RIO DE JANEIRO, Nov 1 (Reuters) - Brazil’s Petrobras failed to get its third-quarter earnings approved by PriceWaterhouseCoopers as the auditing firm demanded wider investigation into a corruption scandal plaguing the state-run oil company, newspaper O Estado de S.Paulo said on Saturday.
Directors of Petroleo Brasileiro SA, as the oil firm is formally known, halted a Friday board meeting before making any decisions and rescheduled it for Tuesday, a source told Reuters without providing details. A possible fuel price increase was expected to be discussed on Friday.
Estado reported that Petrobras’ board, which is presided by Finance Minister Guido Mantega, spent the meeting discussing how to handle PwC’s demands for more investigation into an alleged corruption scheme uncovered by Brazil’s federal police.
PriceWaterhouseCoopers, which has been auditing Petrobras’ financial statements since 2012, refused to sign off on the firm’s third-quarter earnings and threatened to take the case to U.S. authorities, Estado said. Petrobras’ shares are listed on several different exchanges, including Sao Paulo’s BM&FBovespa and the New York Stock Exchange.
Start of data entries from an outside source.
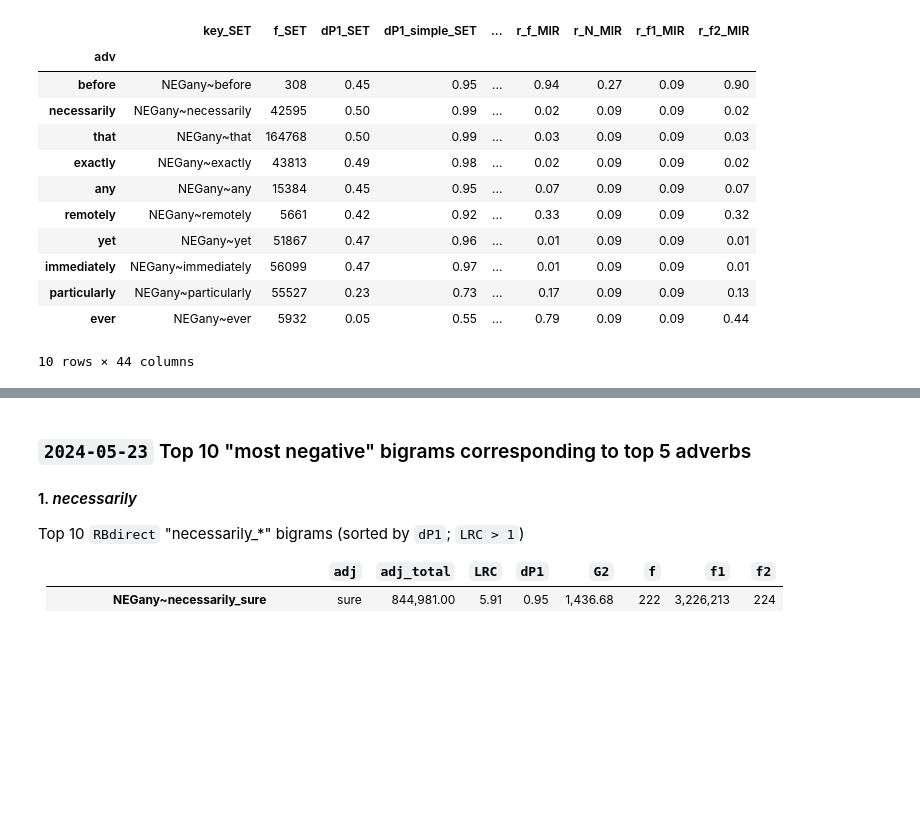
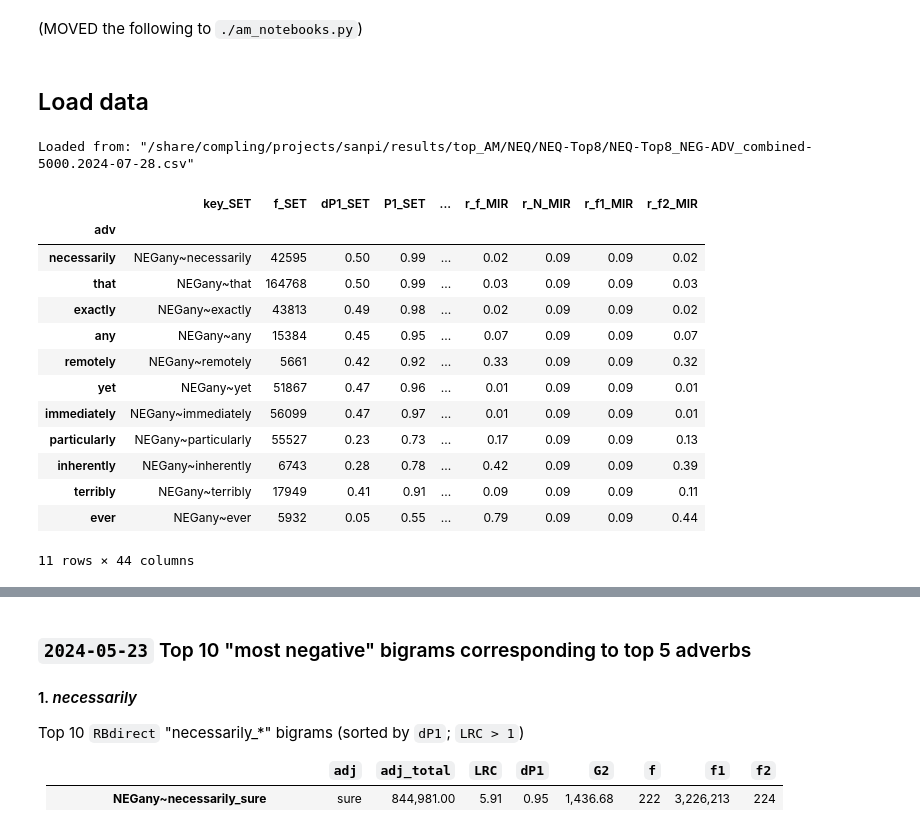
Before and after one commit to AndreaTheLinguist/sanpi, a Jupyter notebook: notebooks/NEQ-collect_bigrams_for_top_adv.ipynb, the cells around one changed output, grey strips where cells are left out. Drawn from its saved outputs; the diff is of its cells as text; code cells hidden in the pictures; blank space fills up the shorter version.

```diff
--- a/notebooks/NEQ-collect_bigrams_for_top_adv.ipynb
+++ b/notebooks/NEQ-collect_bigrams_for_top_adv.ipynb
@@ -12,16 +10,21 @@ from source.utils.associate import POLAR_DIR, TOP_AM_DIR, adjust_assoc_columns
 from source.utils.dataframes import update_assoc_index as update_index
 from source.utils.general import (confirm_dir, print_iter, snake_to_camel,
                                   timestamp_today)
+from am_notebooks import locate_bigram_am_paths, load_bigram_dfs, show_adv_bigrams, nb_show_table
 
-SET_FLOOR = 300
-MIR_FLOOR = 100
-K = 6
-DATA_DATE = '2024-07-25'
+ADV_FLOOR = 5000
+K = 8
+
+DATA_DATE = '2024-07-28'
 TAG = 'NEQ'
 TOP_AM_TAG_DIR = TOP_AM_DIR / TAG
 confirm_dir(TOP_AM_TAG_DIR)
 
+data_top = f'{TAG}-Top{K}'
+OUT_DIR = TOP_AM_TAG_DIR / data_top
+confirm_dir(OUT_DIR)
+
 # for loading `polar/*/bigram/*` tables
-bigram_floor = 100
-mirror_floor = 50
+bigram_floor = 25
+mirror_floor = 5
 # %% [markdown]
@@ -45,4 +46,6 @@ pd.set_option("display.precision", 2)
 pd.set_option("styler.format.precision", 2)
 pd.set_option("styler.format.thousands", ",")
 pd.set_option("display.float_format", '{:,.2f}'.format)
+# %% [markdown]
+(MOVED the following to `./am_notebooks.py`)
 # %%
@@ -168,22 +175,26 @@ def show_adv_bigrams(sample_size, C,
+# %% [markdown]
+## Load data
 # %%
-# %%
+bigram_dfs = load_bigram_dfs(locate_bigram_am_paths(TAG, mirror_floor, bigram_floor))
 
-combined_am_csv = (TOP_AM_TAG_DIR /
-                   f'{TAG}-Top{K}_NEG-ADV_combined.{DATA_DATE or timestamp_today()}.csv')
-if not combined_am_csv.is_file():
-    combined_am_csv = tuple(TOP_AM_TAG_DIR.glob(
+try:
+    combined_am_csv = tuple(OUT_DIR.glob(
+                   f'{TAG}-Top{K}_NEG-ADV_combined-{ADV_FLOOR}*.{DATA_DATE or timestamp_today()}.csv'))[0]
+except IndexError:
+    combined_am_csv = tuple(TOP_AM_TAG_DIR.rglob(
         f'{TAG}-Top{K}_NEG-ADV_combined*.csv'))[0]
+print(f'Loaded from: "{combined_am_csv}"')
 
 C = adjust_assoc_columns(pd.read_csv(combined_am_csv, index_col='adv'))
 
 main_cols_ordered = pd.concat((*[C.filter(like=m).columns.to_series() for m in ('LRC', 'P1', 'G2')],
                                *[C.filter(regex=f'^{f}_').columns.to_series() for f in ['f', 'f1', 'f2']])
                               ).to_list()
 C
 # %% [output]
+Loaded from: "/share/compling/projects/sanpi/results/top_AM/NEQ/NEQ-Top8/NEQ-Top8_NEG-ADV_combined-5000.2024-07-28.csv"
-|  | key_SET | f_SET | dP1_SET | dP1_simple_SET | ... | r_f_MIR | r_N_MIR | r_f1_MIR | r_f2_MIR |
+|  | key_SET | f_SET | dP1_SET | P1_SET | ... | r_f_MIR | r_N_MIR | r_f1_MIR | r_f2_MIR |
 | adv |  |  |  |  |  |  |  |  |  |
-| before | NEGany~before | 308 | 0.45 | 0.95 | ... | 0.94 | 0.27 | 0.09 | 0.90 |
 | necessarily | NEGany~necessarily | 42595 | 0.50 | 0.99 | ... | 0.02 | 0.09 | 0.09 | 0.02 |
 | that | NEGany~that | 164768 | 0.50 | 0.99 | ... | 0.03 | 0.09 | 0.09 | 0.03 |
 | exactly | NEGany~exactly | 43813 | 0.49 | 0.98 | ... | 0.02 | 0.09 | 0.09 | 0.02 |
@@ -192,6 +203,8 @@ C
 | yet | NEGany~yet | 51867 | 0.47 | 0.96 | ... | 0.01 | 0.09 | 0.09 | 0.01 |
 | immediately | NEGany~immediately | 56099 | 0.47 | 0.97 | ... | 0.01 | 0.09 | 0.09 | 0.01 |
 | particularly | NEGany~particularly | 55527 | 0.23 | 0.73 | ... | 0.17 | 0.09 | 0.09 | 0.13 |
+| inherently | NEGany~inherently | 6743 | 0.28 | 0.78 | ... | 0.42 | 0.09 | 0.09 | 0.39 |
+| terribly | NEGany~terribly | 17949 | 0.41 | 0.91 | ... | 0.09 | 0.09 | 0.09 | 0.11 |
 | ever | NEGany~ever | 5932 | 0.05 | 0.55 | ... | 0.79 | 0.09 | 0.09 | 0.44 |
-10 rows × 44 columns
+11 rows × 44 columns
 # %%
```
Also changed, not shown: parts of 20 cells of this notebook, 2 other files.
PwC’s representatives did not immediately respond to a request for comment from Reuters. To Estado, the auditing company said it would not make comments on its clients.
Petrobras’ representatives were not immediately available to comment.
Brazil’s federal police has been investigating a scam that allegedly received kickbacks from Petrobras contractors and funneled funds to President Dilma Rousseff’s Workers Party and its allies in Congress.
The allegations were made in plea bargain statements made by former Petrobras executive Paulo Roberto Costa and a black-market money dealer called Alberto Youssef, who were arrested in March in a money laundering investigation.
Petrobras announced last week it was hiring two law firms to independently investigate the corruption allegations, which were a key theme in the run-up to the presidential election won by Rousseff last weekend. (Reporting by Walter Brandimarte and Marta Nogueira; Editing by Stephen Powell)